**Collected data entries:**
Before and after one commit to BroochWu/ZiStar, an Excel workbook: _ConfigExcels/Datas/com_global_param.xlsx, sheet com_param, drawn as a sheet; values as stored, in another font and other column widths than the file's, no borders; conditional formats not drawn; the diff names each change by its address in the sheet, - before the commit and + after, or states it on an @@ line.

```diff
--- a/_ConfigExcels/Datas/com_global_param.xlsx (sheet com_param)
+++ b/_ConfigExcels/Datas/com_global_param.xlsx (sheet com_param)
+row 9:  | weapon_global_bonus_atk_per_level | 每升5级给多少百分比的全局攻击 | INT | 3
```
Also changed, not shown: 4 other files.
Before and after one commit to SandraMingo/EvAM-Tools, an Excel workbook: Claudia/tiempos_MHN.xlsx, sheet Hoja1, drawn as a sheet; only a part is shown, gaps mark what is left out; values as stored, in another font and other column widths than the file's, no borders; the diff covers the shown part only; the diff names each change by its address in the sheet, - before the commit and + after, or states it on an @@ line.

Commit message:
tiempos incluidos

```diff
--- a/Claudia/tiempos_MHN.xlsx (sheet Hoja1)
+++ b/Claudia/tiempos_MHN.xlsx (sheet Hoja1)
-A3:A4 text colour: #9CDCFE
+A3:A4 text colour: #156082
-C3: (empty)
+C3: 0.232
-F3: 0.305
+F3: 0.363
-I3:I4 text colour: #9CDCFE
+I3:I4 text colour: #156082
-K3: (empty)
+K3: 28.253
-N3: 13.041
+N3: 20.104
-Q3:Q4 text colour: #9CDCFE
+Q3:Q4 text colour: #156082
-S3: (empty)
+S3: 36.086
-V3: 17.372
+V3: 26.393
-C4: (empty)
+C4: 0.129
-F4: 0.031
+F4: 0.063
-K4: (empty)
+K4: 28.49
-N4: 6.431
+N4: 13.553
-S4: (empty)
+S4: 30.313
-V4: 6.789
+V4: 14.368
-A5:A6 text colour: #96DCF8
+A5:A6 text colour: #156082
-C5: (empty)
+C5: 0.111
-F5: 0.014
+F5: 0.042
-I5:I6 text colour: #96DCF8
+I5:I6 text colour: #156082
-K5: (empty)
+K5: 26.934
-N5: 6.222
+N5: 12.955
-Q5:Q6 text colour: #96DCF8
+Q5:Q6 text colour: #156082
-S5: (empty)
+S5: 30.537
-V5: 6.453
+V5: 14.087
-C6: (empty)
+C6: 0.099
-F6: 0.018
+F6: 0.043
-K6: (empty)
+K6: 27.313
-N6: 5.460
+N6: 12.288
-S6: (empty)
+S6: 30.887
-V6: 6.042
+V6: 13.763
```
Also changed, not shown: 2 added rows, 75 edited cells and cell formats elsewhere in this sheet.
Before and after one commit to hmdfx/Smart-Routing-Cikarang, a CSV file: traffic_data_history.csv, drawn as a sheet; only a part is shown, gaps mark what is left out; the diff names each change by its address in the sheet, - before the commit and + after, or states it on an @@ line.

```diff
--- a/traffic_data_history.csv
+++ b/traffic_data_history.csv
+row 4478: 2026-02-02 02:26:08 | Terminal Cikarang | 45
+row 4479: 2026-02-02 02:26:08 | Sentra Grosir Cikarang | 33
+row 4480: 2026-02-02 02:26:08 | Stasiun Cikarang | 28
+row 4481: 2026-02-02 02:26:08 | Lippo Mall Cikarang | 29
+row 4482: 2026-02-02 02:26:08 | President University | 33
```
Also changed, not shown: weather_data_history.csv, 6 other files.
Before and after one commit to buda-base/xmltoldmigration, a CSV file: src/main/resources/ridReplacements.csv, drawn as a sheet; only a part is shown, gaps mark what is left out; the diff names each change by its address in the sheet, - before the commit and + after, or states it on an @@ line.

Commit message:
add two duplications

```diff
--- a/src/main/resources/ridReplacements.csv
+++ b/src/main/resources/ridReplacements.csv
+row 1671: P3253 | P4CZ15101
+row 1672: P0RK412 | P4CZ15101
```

**PROBLEM DETAILS:**
The response should consist of the entries, retyped exactly and in full.

**TASK SOLUTION:**
Before and after one commit to BroochWu/ZiStar, an Excel workbook: _ConfigExcels/Datas/com_global_param.xlsx, sheet com_param, drawn as a sheet; values as stored, in another font and other column widths than the file's, no borders; conditional formats not drawn; the diff names each change by its address in the sheet, - before the commit and + after, or states it on an @@ line.

```diff
--- a/_ConfigExcels/Datas/com_global_param.xlsx (sheet com_param)
+++ b/_ConfigExcels/Datas/com_global_param.xlsx (sheet com_param)
+row 9:  | weapon_global_bonus_atk_per_level | 每升5级给多少百分比的全局攻击 | INT | 3
```
Also changed, not shown: 4 other files.
Before and after one commit to SandraMingo/EvAM-Tools, an Excel workbook: Claudia/tiempos_MHN.xlsx, sheet Hoja1, drawn as a sheet; only a part is shown, gaps mark what is left out; values as stored, in another font and other column widths than the file's, no borders; the diff covers the shown part only; the diff names each change by its address in the sheet, - before the commit and + after, or states it on an @@ line.

Commit message:
tiempos incluidos

```diff
--- a/Claudia/tiempos_MHN.xlsx (sheet Hoja1)
+++ b/Claudia/tiempos_MHN.xlsx (sheet Hoja1)
-A3:A4 text colour: #9CDCFE
+A3:A4 text colour: #156082
-C3: (empty)
+C3: 0.232
-F3: 0.305
+F3: 0.363
-I3:I4 text colour: #9CDCFE
+I3:I4 text colour: #156082
-K3: (empty)
+K3: 28.253
-N3: 13.041
+N3: 20.104
-Q3:Q4 text colour: #9CDCFE
+Q3:Q4 text colour: #156082
-S3: (empty)
+S3: 36.086
-V3: 17.372
+V3: 26.393
-C4: (empty)
+C4: 0.129
-F4: 0.031
+F4: 0.063
-K4: (empty)
+K4: 28.49
-N4: 6.431
+N4: 13.553
-S4: (empty)
+S4: 30.313
-V4: 6.789
+V4: 14.368
-A5:A6 text colour: #96DCF8
+A5:A6 text colour: #156082
-C5: (empty)
+C5: 0.111
-F5: 0.014
+F5: 0.042
-I5:I6 text colour: #96DCF8
+I5:I6 text colour: #156082
-K5: (empty)
+K5: 26.934
-N5: 6.222
+N5: 12.955
-Q5:Q6 text colour: #96DCF8
+Q5:Q6 text colour: #156082
-S5: (empty)
+S5: 30.537
-V5: 6.453
+V5: 14.087
-C6: (empty)
+C6: 0.099
-F6: 0.018
+F6: 0.043
-K6: (empty)
+K6: 27.313
-N6: 5.460
+N6: 12.288
-S6: (empty)
+S6: 30.887
-V6: 6.042
+V6: 13.763
```
Also changed, not shown: 2 added rows, 75 edited cells and cell formats elsewhere in this sheet.
Before and after one commit to hmdfx/Smart-Routing-Cikarang, a CSV file: traffic_data_history.csv, drawn as a sheet; only a part is shown, gaps mark what is left out; the diff names each change by its address in the sheet, - before the commit and + after, or states it on an @@ line.

```diff
--- a/traffic_data_history.csv
+++ b/traffic_data_history.csv
+row 4478: 2026-02-02 02:26:08 | Terminal Cikarang | 45
+row 4479: 2026-02-02 02:26:08 | Sentra Grosir Cikarang | 33
+row 4480: 2026-02-02 02:26:08 | Stasiun Cikarang | 28
+row 4481: 2026-02-02 02:26:08 | Lippo Mall Cikarang | 29
+row 4482: 2026-02-02 02:26:08 | President University | 33
```
Also changed, not shown: weather_data_history.csv, 6 other files.
Before and after one commit to buda-base/xmltoldmigration, a CSV file: src/main/resources/ridReplacements.csv, drawn as a sheet; only a part is shown, gaps mark what is left out; the diff names each change by its address in the sheet, - before the commit and + after, or states it on an @@ line.

Commit message:
add two duplications

```diff
--- a/src/main/resources/ridReplacements.csv
+++ b/src/main/resources/ridReplacements.csv
+row 1671: P3253 | P4CZ15101
+row 1672: P0RK412 | P4CZ15101
```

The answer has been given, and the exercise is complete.